To check for these changes in the heartbeat, an ambulatory EKG or stress EKG
may be done.
- An ambulatory EKG is a type of portable, continuous EKG monitor. For more information, see the medical test Ambulatory Electrocardiogram.
- A stress EKG is a type of EKG done during exercise. A resting EKG is always done before an exercise EKG test, and results of the resting EKG are compared to the results of the exercise EKG. A resting EKG may also show a heart problem that would make an exercise EKG unsafe. For more information, see the medical test Exercise Electrocardiogram.
- Some doctors think that people older than age 35 need a baseline EKG before problems develop. This baseline EKG may be compared to later EKGs to see if changes have occurred. But a baseline EKG is expensive and may not be covered by insurance. Baseline EKGs may be most useful in people who have other conditions or diseases that increase their chances of having heart disease.
Other Works Consulted
- Chernecky CC, Berger BJ, eds. (2004). Laboratory Tests and Diagnostic Procedures, 4th ed. Philadelphia: Saunders.
- Fischbach FT, Dunning MB III, eds. (2004). Manual of Laboratory and Diagnostic Tests, 7th ed. Philadelphia: Lippincott Williams and Wilkins.
- Handbook of Diagnostic Tests (2003). 3rd ed. Philadelphia: Lippincott Williams and Wilkins.
- Pagana KD, Pagana TJ (2006). Mosby’s Manual of Diagnostic and Laboratory Tests, 3rd ed. St. Louis: Mosby.
|Author||Robin Parks, MS|
|Editor||Kathleen M. Ariss, MS|
|Associate Editor||Tracy Landauer|
|Associate Editor||Pat Truman, MATC|
|Primary Medical Reviewer||E. Gregory Thompson, MD - Internal Medicine|

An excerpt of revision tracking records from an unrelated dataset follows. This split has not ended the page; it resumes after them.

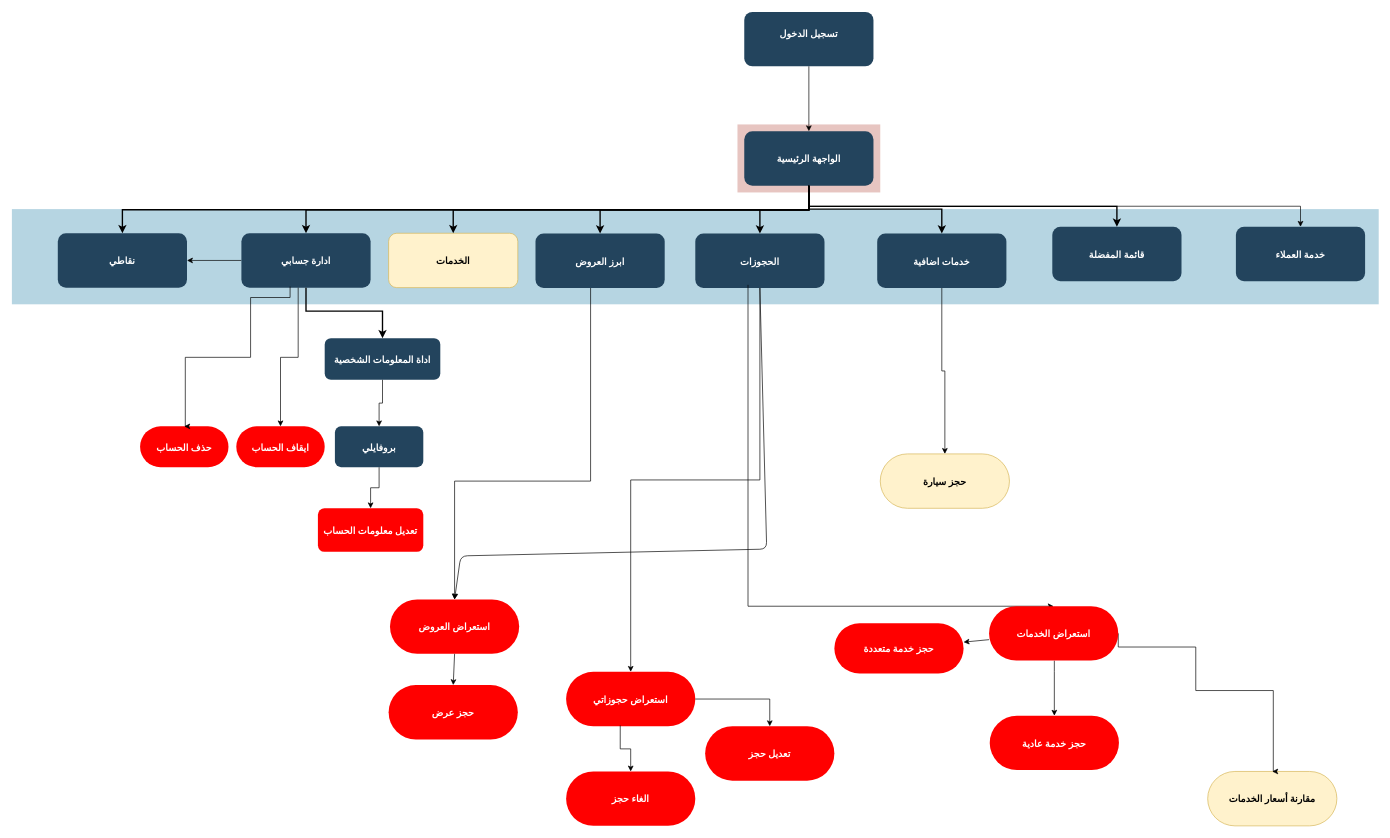
The draw.io diagram BeautyClientDiagram.drawio in MahmoudAlali/andclinicpatient-new, before the edit. Source tidied: cells renumbered, new cells numbered last; positions are measured from the earlier drawing's top-left corner, leaving out a move shared by most shapes. Both pictures are drawn from the tidied source at 68%, with x=0, y=0 at pixel (12, 12).
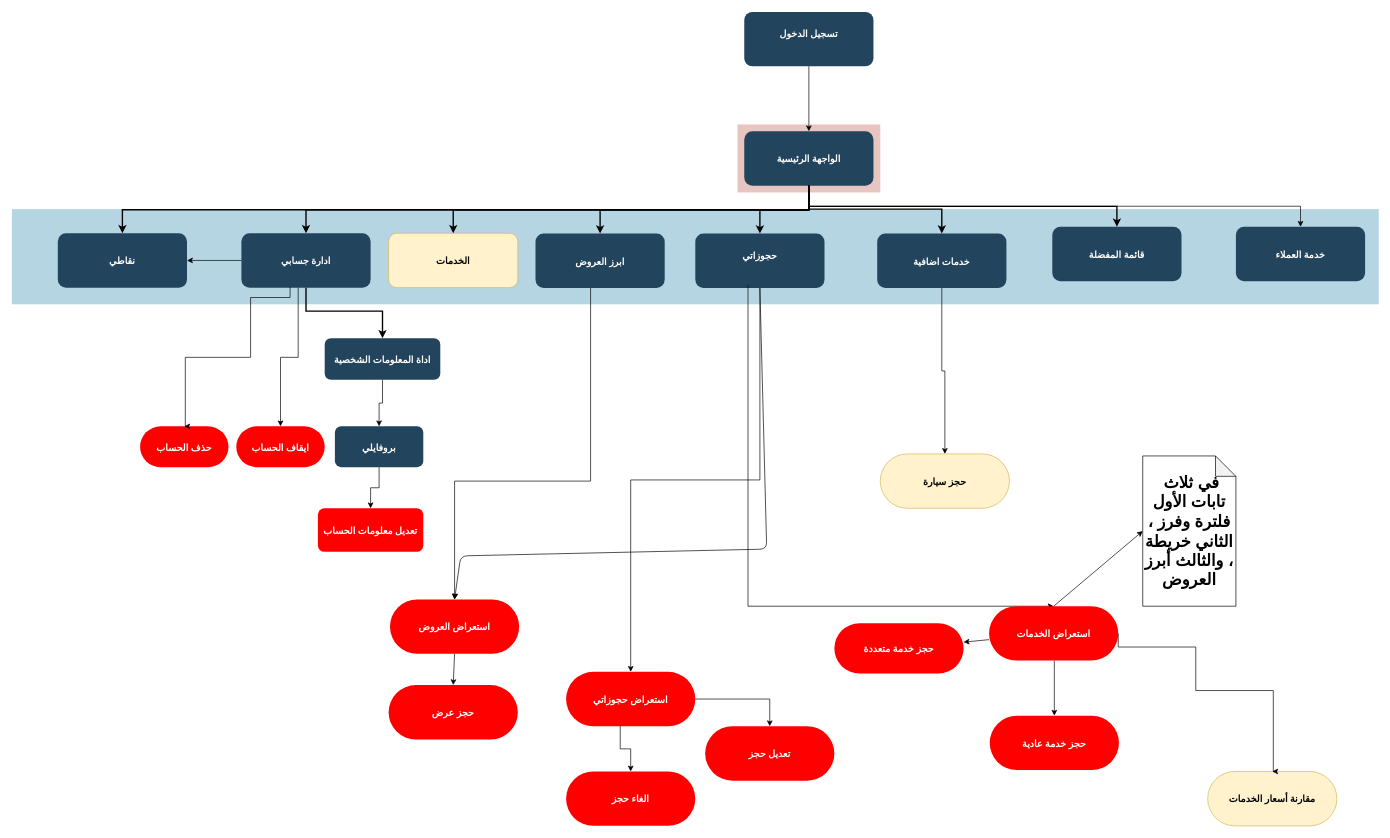
The same page after the edit.

Unchanged cells that the change refers to:
```xml
<mxCell id="48" value="استعراض الخدمات" style="rounded=1;fillColor=#FF0000;gradientColor=none;strokeColor=none;fontColor=#FFFFFF;fontStyle=1;fontFamily=Tahoma;fontSize=14;arcSize=50;" parent="1" vertex="1">
  <mxGeometry x="1437" y="874" width="190" height="80" as="geometry" />
</mxCell>
```

The edit, as a diff of the source:
```diff
@@
-    <mxCell id="5" value="الحجوزات" style="rounded=1;fillColor=#23445D;gradientColor=none;strokeColor=none;fontColor=#FFFFFF;fontStyle=1;fontFamily=Tahoma;fontSize=14;" parent="1" vertex="1">
+    <mxCell id="5" value="حجوزاتي&#10;" style="rounded=1;fillColor=#23445D;gradientColor=none;strokeColor=none;fontColor=#FFFFFF;fontStyle=1;fontFamily=Tahoma;fontSize=14;" parent="1" vertex="1">
       <mxGeometry x="1005" y="326" width="190" height="80" as="geometry" />
     </mxCell>
@@
+    <mxCell id="55" value="&lt;b&gt;&lt;font style=&quot;font-size: 24px&quot;&gt;في ثلاث&amp;nbsp; تابات الأول فلترة وفرز ، الثاني خريطة ، والثالث أبرز العروض&lt;/font&gt;&lt;/b&gt;" style="shape=note;whiteSpace=wrap;html=1;backgroundOutline=1;darkOpacity=0.05;" parent="1" vertex="1">
+      <mxGeometry x="1663" y="653" width="137" height="221" as="geometry" />
+    </mxCell>
+    <mxCell id="56" style="endArrow=classic;html=1;exitX=0.5;exitY=0;exitDx=0;exitDy=0;entryX=0;entryY=0.5;entryDx=0;entryDy=0;entryPerimeter=0;" parent="1" edge="1" source="48" target="55">
+      <mxGeometry relative="1" as="geometry" />
+    </mxCell>
```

|Specialist Medical Reviewer||George Philippides, MD - Cardiology|
|Last Updated||March 26, 2008|